Brittney Reese in the women's Long Jump at the IAAF World Championships Moscow 2013 (Getty Images) © Copyright
Report Moscow, Russia

Report: Women’s Long Jump final – Moscow 2013

Was there ever any doubt that Brittney Reese would win an unprecedented third gold medal in the women’s Long Jump at the IAAF World Championships?

After yesterday’s qualification round, yes there was. She only just squeaked through to the final as her jump of 6.57m was good enough for 12th place – and even then on count back.

But today’s final was a completely different story. Britain’s Shara Proctor – who led the qualifiers with 6.85m despite taking off 26cm behind the plasticine – didn’t live up to her seven-metre promise and finished down in sixth.

Reese, meanwhile, was the only athlete to break seven metres, taking her third successive World title with a jump of 7.01m.

She didn’t have it all her own way though, as Blessing Okagbare opened with 6.89m; significantly farther than Reese’s opening 6.50m. Ivana Spanovic of Serbia had the second-best mark of the opening round with 6.70m.

In round two, Reese flew out to 7.01m to take the lead.

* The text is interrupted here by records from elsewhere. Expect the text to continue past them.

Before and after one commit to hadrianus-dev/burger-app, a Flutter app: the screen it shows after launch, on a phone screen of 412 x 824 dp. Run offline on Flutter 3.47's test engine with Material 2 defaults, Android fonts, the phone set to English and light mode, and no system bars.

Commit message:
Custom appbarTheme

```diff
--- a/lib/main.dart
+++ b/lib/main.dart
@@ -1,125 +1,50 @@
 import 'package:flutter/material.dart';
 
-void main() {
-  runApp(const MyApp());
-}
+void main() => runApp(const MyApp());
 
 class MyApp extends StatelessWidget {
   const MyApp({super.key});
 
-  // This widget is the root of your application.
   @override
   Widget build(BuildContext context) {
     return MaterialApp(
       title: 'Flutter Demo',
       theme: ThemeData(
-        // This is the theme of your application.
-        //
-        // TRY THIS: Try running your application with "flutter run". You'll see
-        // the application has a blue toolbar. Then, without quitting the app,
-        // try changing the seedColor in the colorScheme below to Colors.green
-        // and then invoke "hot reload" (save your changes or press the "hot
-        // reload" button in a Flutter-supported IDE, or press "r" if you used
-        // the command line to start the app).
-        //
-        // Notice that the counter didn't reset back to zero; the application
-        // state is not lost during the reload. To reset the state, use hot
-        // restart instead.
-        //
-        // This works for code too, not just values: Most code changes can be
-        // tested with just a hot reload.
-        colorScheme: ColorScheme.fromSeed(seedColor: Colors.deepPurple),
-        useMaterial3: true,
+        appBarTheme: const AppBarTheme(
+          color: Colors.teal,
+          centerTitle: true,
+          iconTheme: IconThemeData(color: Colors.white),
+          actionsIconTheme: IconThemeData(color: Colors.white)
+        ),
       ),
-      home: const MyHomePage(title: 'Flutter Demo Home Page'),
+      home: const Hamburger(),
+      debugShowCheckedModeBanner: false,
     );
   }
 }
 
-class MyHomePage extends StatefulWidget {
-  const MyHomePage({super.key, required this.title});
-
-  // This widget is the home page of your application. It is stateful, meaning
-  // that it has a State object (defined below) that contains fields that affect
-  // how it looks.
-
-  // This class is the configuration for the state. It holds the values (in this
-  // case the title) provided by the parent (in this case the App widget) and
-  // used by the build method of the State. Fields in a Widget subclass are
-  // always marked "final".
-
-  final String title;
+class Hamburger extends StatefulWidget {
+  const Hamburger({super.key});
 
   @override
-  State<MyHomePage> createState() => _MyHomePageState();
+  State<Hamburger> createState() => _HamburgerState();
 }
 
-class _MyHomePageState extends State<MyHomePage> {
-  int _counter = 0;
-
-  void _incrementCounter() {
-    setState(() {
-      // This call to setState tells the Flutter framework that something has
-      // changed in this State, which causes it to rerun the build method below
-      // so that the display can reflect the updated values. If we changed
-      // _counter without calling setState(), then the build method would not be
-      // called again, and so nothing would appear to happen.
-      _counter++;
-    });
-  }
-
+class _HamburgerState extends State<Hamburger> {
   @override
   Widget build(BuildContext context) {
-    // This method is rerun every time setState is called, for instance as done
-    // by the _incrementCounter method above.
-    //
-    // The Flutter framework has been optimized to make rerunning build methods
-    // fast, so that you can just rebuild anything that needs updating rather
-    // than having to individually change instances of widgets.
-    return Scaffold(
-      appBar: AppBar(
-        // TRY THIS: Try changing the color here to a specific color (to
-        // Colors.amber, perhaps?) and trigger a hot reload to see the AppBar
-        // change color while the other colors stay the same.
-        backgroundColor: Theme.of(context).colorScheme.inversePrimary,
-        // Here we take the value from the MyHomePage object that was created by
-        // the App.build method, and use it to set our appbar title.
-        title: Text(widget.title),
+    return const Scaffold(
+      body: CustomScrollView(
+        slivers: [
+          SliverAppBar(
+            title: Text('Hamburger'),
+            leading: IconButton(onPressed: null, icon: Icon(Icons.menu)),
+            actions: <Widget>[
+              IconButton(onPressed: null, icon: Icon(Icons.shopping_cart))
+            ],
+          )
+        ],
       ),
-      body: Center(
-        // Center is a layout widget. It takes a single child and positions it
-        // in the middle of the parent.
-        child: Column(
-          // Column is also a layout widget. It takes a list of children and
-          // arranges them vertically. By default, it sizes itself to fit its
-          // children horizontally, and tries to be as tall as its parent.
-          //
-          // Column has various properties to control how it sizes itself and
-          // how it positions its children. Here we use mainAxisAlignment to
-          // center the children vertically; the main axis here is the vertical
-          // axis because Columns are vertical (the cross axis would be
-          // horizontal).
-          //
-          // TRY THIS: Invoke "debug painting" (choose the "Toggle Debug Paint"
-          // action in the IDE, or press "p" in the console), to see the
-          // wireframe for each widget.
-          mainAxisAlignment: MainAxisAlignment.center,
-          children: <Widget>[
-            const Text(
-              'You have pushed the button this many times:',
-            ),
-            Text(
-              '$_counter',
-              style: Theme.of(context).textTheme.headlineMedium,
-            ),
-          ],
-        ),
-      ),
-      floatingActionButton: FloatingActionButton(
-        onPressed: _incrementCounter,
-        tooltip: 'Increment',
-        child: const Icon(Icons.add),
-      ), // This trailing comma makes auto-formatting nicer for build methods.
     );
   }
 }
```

Volha Sudareva of Belarus moved into the bronze medal position with 6.82m with Proctor (6.79m) and Darya Klishina (6.76m) close behind.

There were no significant improvements in rounds three or four, but the penultimate round saw a change in the medal standings.

Spanovic bounced back into a podium place with a national record of 6.82m, moving ahead of Sudareva on count-back.

Later that round, Okagbare looked to have taken pole position from Reese, landing right in line with the seven-metre mark. But her effort was measured at 6.99m, just two centimetres shy of the US leader.

Reese responded with a 6.95m, while Okagbare challenged again in the final round with 6.96m, but once more it was not enough and Reese was crowned the champion.

Reese has now won more World Championship gold medals in this event than anyone else in history; more than legendary jumpers Heike Drechsler, Jackie Joyner-Kersee and Fiona May, all of whom won two each.

With eight athletes over 6.73m, it was the best-depth women’s Long Jump final in World Championships history. Silver medallist Okagbare became the first African woman to win a World Championships medal in this event, while Spanovic became Serbia's first ever World Championships medallist; the country having only been entered as a separate nation since 2007.

Jon Mulkeen for the IAAF